Tobermory Distillery
Tobermory waterfront, Hebridean Princess in port
The town of Tobermory is really famous for being famous. Founded as a fishing port as late as 1788, it has latterly become very well known for its picturesque waterfront, with a rainbow miscellany of buildings looking out over the bay. I have a sneaking suspicion this variety of colour schemes is not accidental!

Nevertheless, it makes an idyllic location for film sets, television series and the like, as well as being a comfortable base from which to explore the fascinating islands of the Inner Hebrides.

After the destruction of the Armada in 1588, one of the surviving galleons anchored in Tobermory Bay to repair and provision. (There was no town on the shore at the time). The San Juan de Sicilia carried troops, though, of course, later tradition has made her a treasure ship.
Tobermory waterfront after dark
The soldiers on board served as mercenaries for Lachlan Mór Maclean of Duart in his feud with the local MacDonalds of Eigg, Muck, Rhum and Canna. Having no local connections and being frustrated of their true purpose (invading England), they apparently behaved very cruelly during this campaign.

However the MacDonalds were aiding Irish rebels at the time, whilst The Maclean was in league with Elizabeth I. With his local enemies smashed, Maclean had no further use for the ship, which conveniently blew up and sank, leaving fifty soldiers who were ashore at the time to serve him for another year, just to be on the safe side.
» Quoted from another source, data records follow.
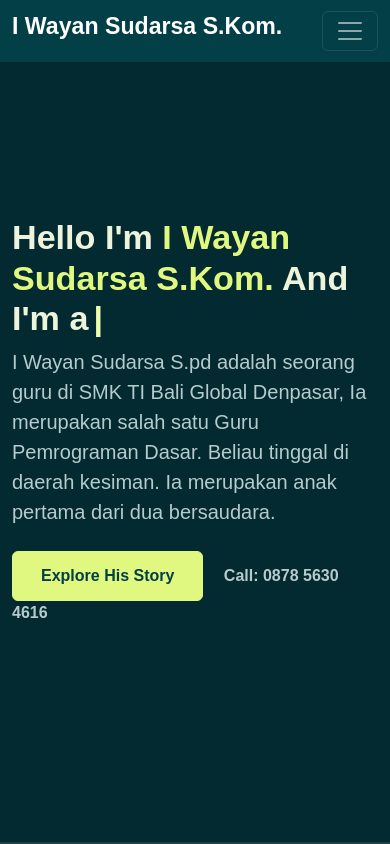
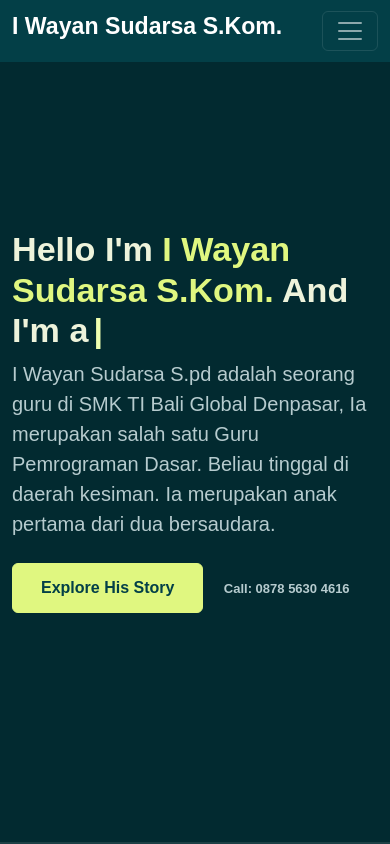
Before and after one commit to theoDarmawan/biografi.github.io, a plain HTML site: page index.html in a window 390 px wide. Shown: the top 844 px of the page. Drawn offline with nearby package versions, Linux system fonts and the light colour scheme; a web font is replaced by a local one.

Commit message:
first commit

```diff
--- a/assets/css/style.css
+++ b/assets/css/style.css
@@ -113,6 +113,12 @@ img {
     }
 }
 
+@media screen and (max-width: 576px) {
+    .link-custom{
+        font-size: 13px;
+    }
+}
+
 .btn{
     padding: 12px 28px;
     font-weight: 700;
@@ -142,7 +148,7 @@ img {
     background-color: var(--color-brand);
     position: absolute;
     left: 0;
-    top: 110%;
+    top: 100%;
     transition: all 0.4s;
 }
 
--- a/index.html
+++ b/index.html
@@ -4,7 +4,7 @@
         <meta charset="UTF-8">
         <meta http-equiv="X-UA-Compatible" content="IE=edge">
         <meta name="viewport" content="width=device-width, initial-scale=1.0">
-        <title>I Wayan Sudasarsa Biografi</title>
+        <title>I Wayan Sudarsa Biografi</title>
         <link rel="stylesheet" href="./assets/css/bootstrap.min.css">
         <link rel="stylesheet" href="./assets/css/aos.css">
         <link rel="stylesheet" href="./assets/css/line-awesome.min.css">
@@ -299,7 +299,7 @@
                     </div>
 
                     <div class="col-lg-8">
-                        <form action="https://formsubmit.co/theodarmawan43@smp.belajar.id" class="row g-lg-3 gy-3">
+                        <form method="post" action="https://formsubmit.co/theodarmawan43@smp.belajar.id" class="row g-lg-3 gy-3">
                             <div class="form-group col-md-6" data-aos="fade-up" data-aos-delay="300">
                                 <input type="text" name="" id="" class="form-control" placeholder="Enter Your Name">
                             </div>
```
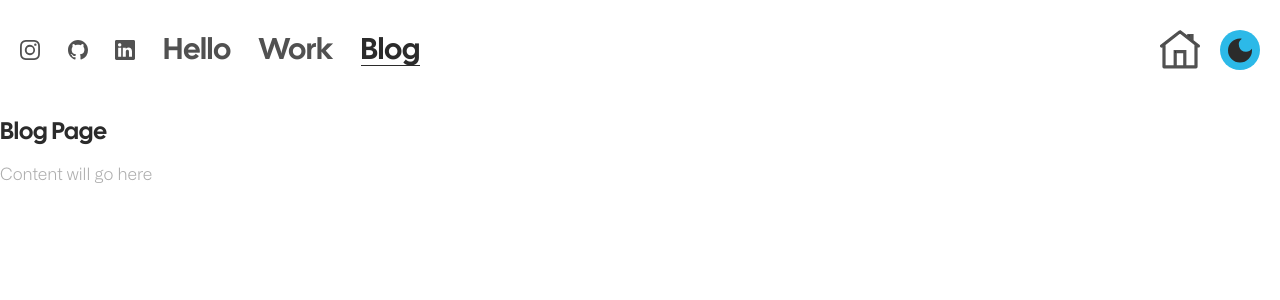
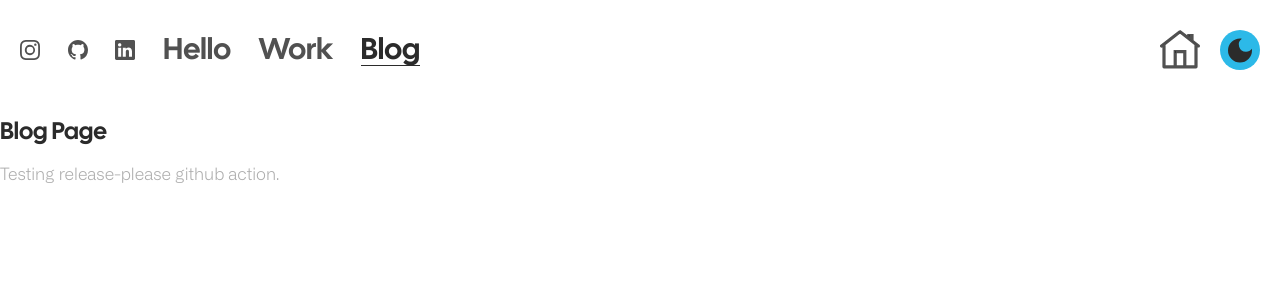
Before and after one commit to rockettown1/dankrishnandotcom, a Next.js app: page /blog in a window 1280 px wide. Shown: the top 300 px of the page. Built offline with nearby package versions, Linux system fonts and the light colour scheme.

Commit message:
feat(blog): added blog page

```diff
--- a/pages/blog.js
+++ b/pages/blog.js
@@ -4,7 +4,7 @@ export default function Blog() {
   return (
     <Container>
       <h1>Blog Page</h1>
-      <p>Content will go here</p>
+      <p>Testing release-please github action.</p>
     </Container>
   );
 }
```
Salvage attempts have never found any treasure, probably because there wasn’t any, but the legend of sunken gold is always more fun than a wrecked troopship. It all adds to the romance of Tobermory.